- _TASK TO CARRY OUT_: Restate every line below word for word, but drop each picture.

- _Front-end code change data_:

"""

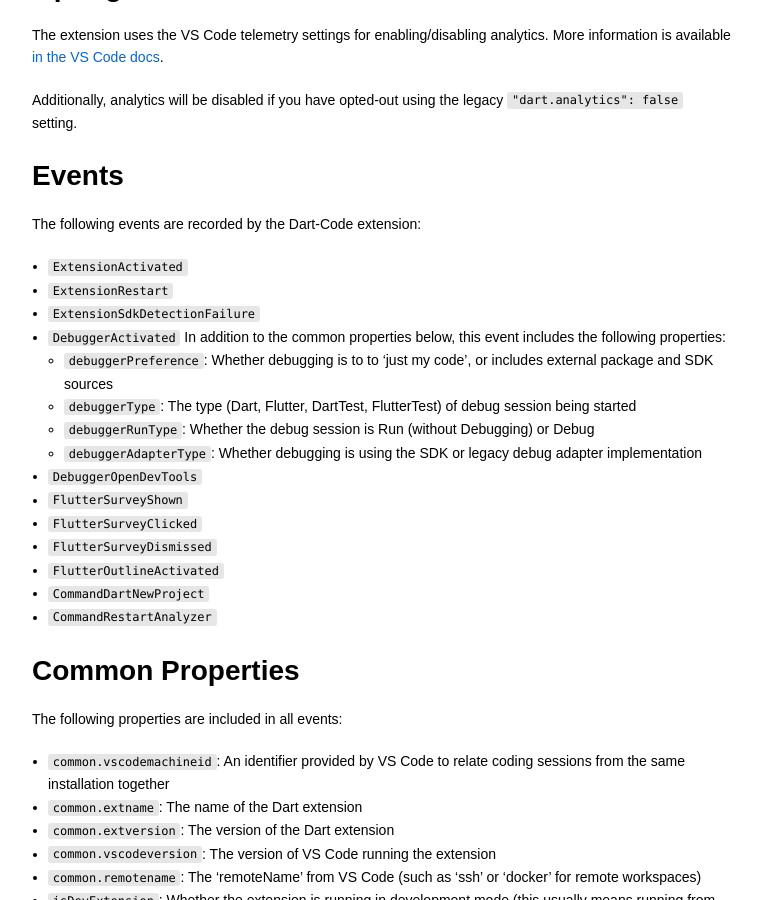
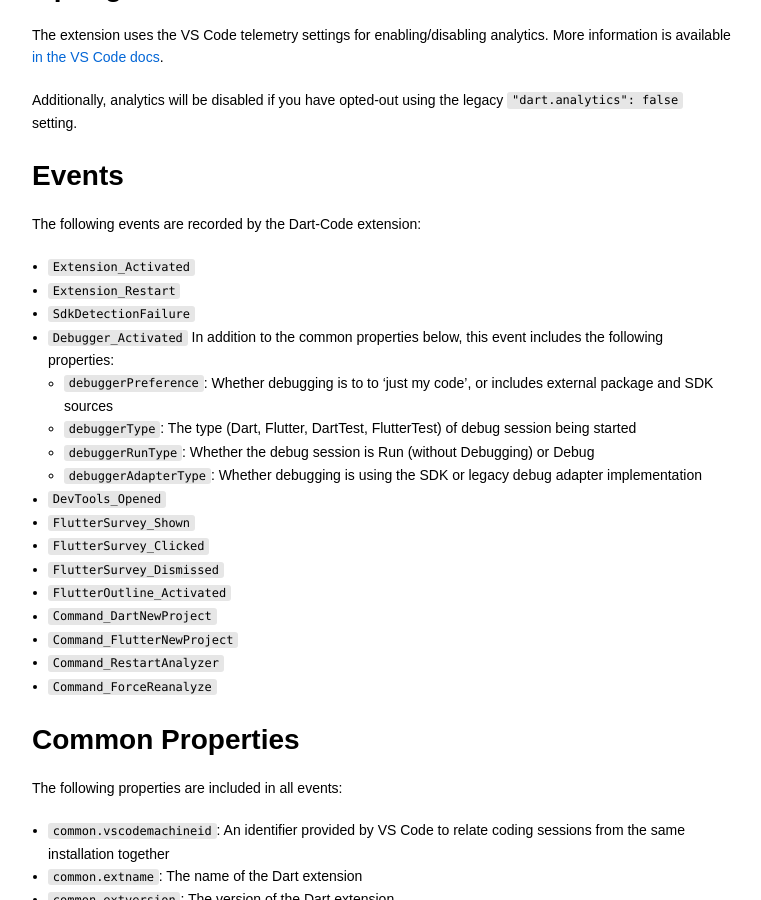
Before and after one commit to Dart-Code/Website, a Jekyll site: the page built from _docs/analytics.md, in a window 1280 px wide and 900 px high, scrolled down 497 px. Shown: the whole window, without its empty margins (328-1089 px from the left). Built offline with Jekyll 4.4.1, drawn with Linux system fonts in a browser that asks for light colours.

Commit message:
Update event names based on upcoming GA4 changes

```diff
--- a/_docs/analytics.md
+++ b/_docs/analytics.md
@@ -20,22 +20,24 @@
 
 The following events are recorded by the Dart-Code extension:
 
-- `ExtensionActivated`
-- `ExtensionRestart`
-- `ExtensionSdkDetectionFailure`
-- `DebuggerActivated`
+- `Extension_Activated`
+- `Extension_Restart`
+- `SdkDetectionFailure`
+- `Debugger_Activated`
   In addition to the common properties below, this event includes the following properties:
    - `debuggerPreference`: Whether debugging is to to 'just my code', or includes external package and SDK sources
    - `debuggerType`: The type (Dart, Flutter, DartTest, FlutterTest) of debug session being started
    - `debuggerRunType`: Whether the debug session is Run (without Debugging) or Debug
    - `debuggerAdapterType`: Whether debugging is using the SDK or legacy debug adapter implementation
-- `DebuggerOpenDevTools`
-- `FlutterSurveyShown`
-- `FlutterSurveyClicked`
-- `FlutterSurveyDismissed`
-- `FlutterOutlineActivated`
-- `CommandDartNewProject`
-- `CommandRestartAnalyzer`
+- `DevTools_Opened`
+- `FlutterSurvey_Shown`
+- `FlutterSurvey_Clicked`
+- `FlutterSurvey_Dismissed`
+- `FlutterOutline_Activated`
+- `Command_DartNewProject`
+- `Command_FlutterNewProject`
+- `Command_RestartAnalyzer`
+- `Command_ForceReanalyze`
 
 # Common Properties
 
```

"""

- _EXERCISE RESPONSE_:
Before and after one commit to Dart-Code/Website, a Jekyll site: the page built from _docs/analytics.md, in a window 1280 px wide and 900 px high, scrolled down 497 px. Shown: the whole window, without its empty margins (328-1089 px from the left). Built offline with Jekyll 4.4.1, drawn with Linux system fonts in a browser that asks for light colours.

Commit message:
Update event names based on upcoming GA4 changes

```diff
--- a/_docs/analytics.md
+++ b/_docs/analytics.md
@@ -20,22 +20,24 @@
 
 The following events are recorded by the Dart-Code extension:
 
-- `ExtensionActivated`
-- `ExtensionRestart`
-- `ExtensionSdkDetectionFailure`
-- `DebuggerActivated`
+- `Extension_Activated`
+- `Extension_Restart`
+- `SdkDetectionFailure`
+- `Debugger_Activated`
   In addition to the common properties below, this event includes the following properties:
    - `debuggerPreference`: Whether debugging is to to 'just my code', or includes external package and SDK sources
    - `debuggerType`: The type (Dart, Flutter, DartTest, FlutterTest) of debug session being started
    - `debuggerRunType`: Whether the debug session is Run (without Debugging) or Debug
    - `debuggerAdapterType`: Whether debugging is using the SDK or legacy debug adapter implementation
-- `DebuggerOpenDevTools`
-- `FlutterSurveyShown`
-- `FlutterSurveyClicked`
-- `FlutterSurveyDismissed`
-- `FlutterOutlineActivated`
-- `CommandDartNewProject`
-- `CommandRestartAnalyzer`
+- `DevTools_Opened`
+- `FlutterSurvey_Shown`
+- `FlutterSurvey_Clicked`
+- `FlutterSurvey_Dismissed`
+- `FlutterOutline_Activated`
+- `Command_DartNewProject`
+- `Command_FlutterNewProject`
+- `Command_RestartAnalyzer`
+- `Command_ForceReanalyze`
 
 # Common Properties
 
```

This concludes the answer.